* _Data records_
--------------------------------------------------

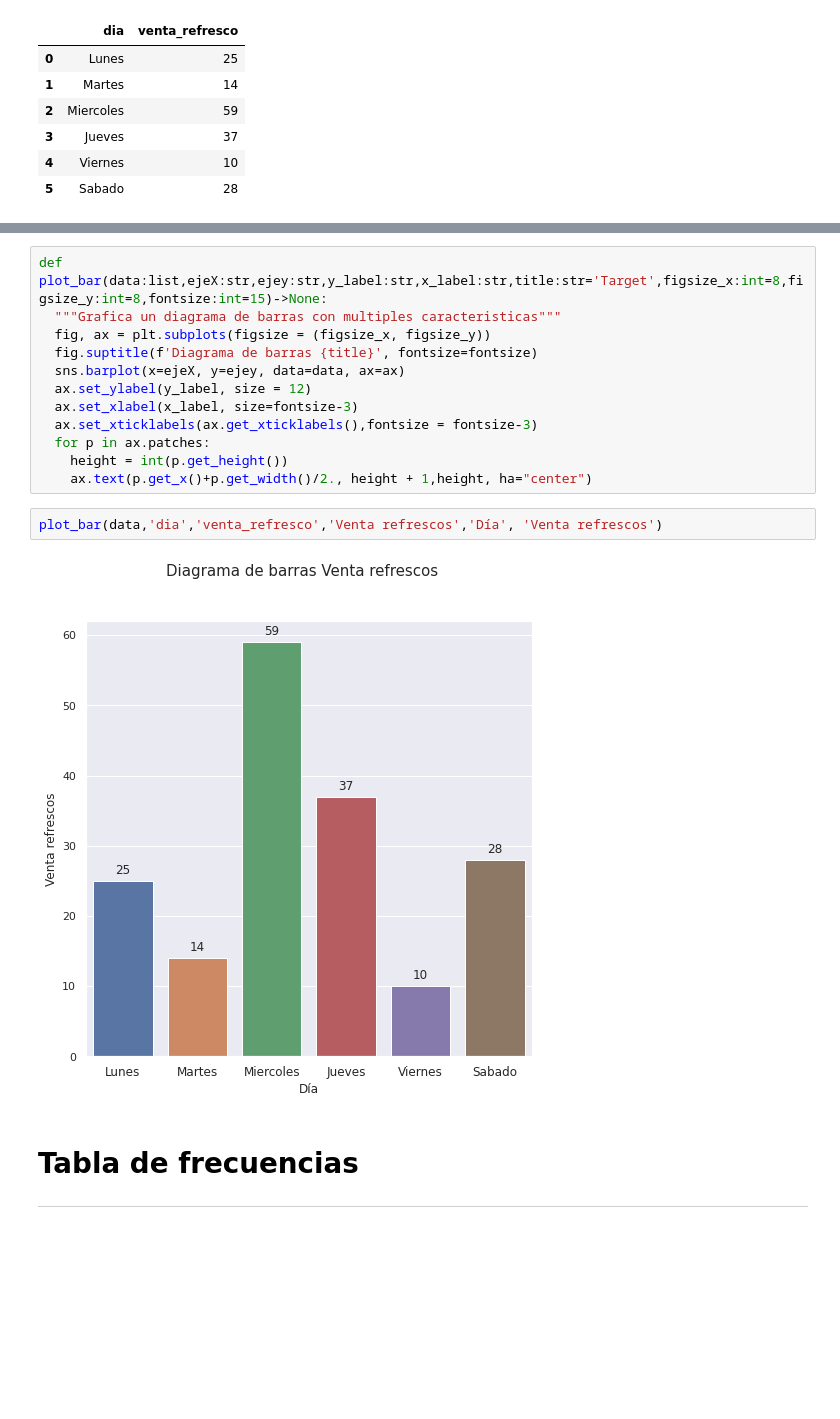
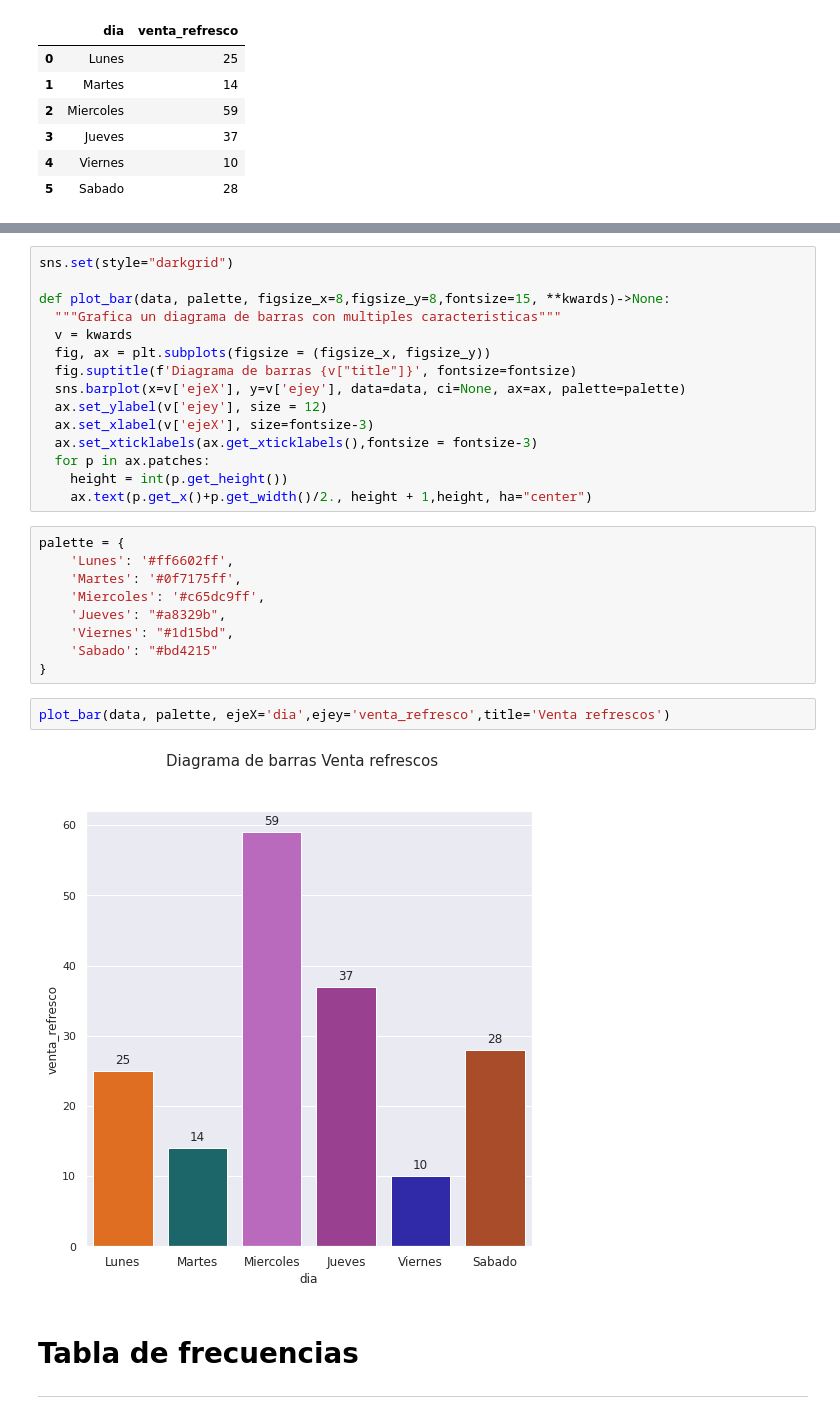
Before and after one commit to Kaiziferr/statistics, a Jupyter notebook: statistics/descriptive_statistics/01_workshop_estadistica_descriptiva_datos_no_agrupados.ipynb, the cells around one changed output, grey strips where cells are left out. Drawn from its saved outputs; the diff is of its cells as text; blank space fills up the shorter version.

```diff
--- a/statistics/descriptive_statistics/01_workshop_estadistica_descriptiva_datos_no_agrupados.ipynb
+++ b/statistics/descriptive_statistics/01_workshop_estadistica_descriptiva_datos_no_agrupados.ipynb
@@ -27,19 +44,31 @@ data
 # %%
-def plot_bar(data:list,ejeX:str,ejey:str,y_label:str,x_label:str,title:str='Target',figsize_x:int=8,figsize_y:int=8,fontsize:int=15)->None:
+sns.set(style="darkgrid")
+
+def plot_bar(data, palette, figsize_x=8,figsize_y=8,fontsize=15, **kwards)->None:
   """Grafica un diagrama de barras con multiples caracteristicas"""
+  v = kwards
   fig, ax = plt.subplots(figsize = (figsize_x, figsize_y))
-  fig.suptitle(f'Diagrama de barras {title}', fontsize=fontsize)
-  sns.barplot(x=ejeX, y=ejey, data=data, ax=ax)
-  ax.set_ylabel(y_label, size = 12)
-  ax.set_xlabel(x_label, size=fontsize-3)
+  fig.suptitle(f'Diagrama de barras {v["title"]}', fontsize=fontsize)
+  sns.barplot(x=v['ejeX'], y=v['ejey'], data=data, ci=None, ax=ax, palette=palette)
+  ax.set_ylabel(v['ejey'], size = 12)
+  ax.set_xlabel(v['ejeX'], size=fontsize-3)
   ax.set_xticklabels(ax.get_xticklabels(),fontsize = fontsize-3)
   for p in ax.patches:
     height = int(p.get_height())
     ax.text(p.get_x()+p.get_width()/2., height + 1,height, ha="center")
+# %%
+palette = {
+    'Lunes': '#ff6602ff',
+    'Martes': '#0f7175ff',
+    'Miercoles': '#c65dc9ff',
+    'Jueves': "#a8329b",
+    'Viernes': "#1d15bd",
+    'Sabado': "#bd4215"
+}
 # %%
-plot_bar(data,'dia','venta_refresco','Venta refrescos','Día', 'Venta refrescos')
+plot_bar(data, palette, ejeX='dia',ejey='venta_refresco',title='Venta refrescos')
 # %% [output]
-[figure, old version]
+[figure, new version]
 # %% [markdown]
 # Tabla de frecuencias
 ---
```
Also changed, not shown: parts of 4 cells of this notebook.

--------------------------------------------------

* _What you should do_
Lines of the listing above that include the string "palette" should each be copied.

* _Output below_
+def plot_bar(data, palette, figsize_x=8,figsize_y=8,fontsize=15, **kwards)->None:
+  sns.barplot(x=v['ejeX'], y=v['ejey'], data=data, ci=None, ax=ax, palette=palette)
+palette = {
+plot_bar(data, palette, ejeX='dia',ejey='venta_refresco',title='Venta refrescos')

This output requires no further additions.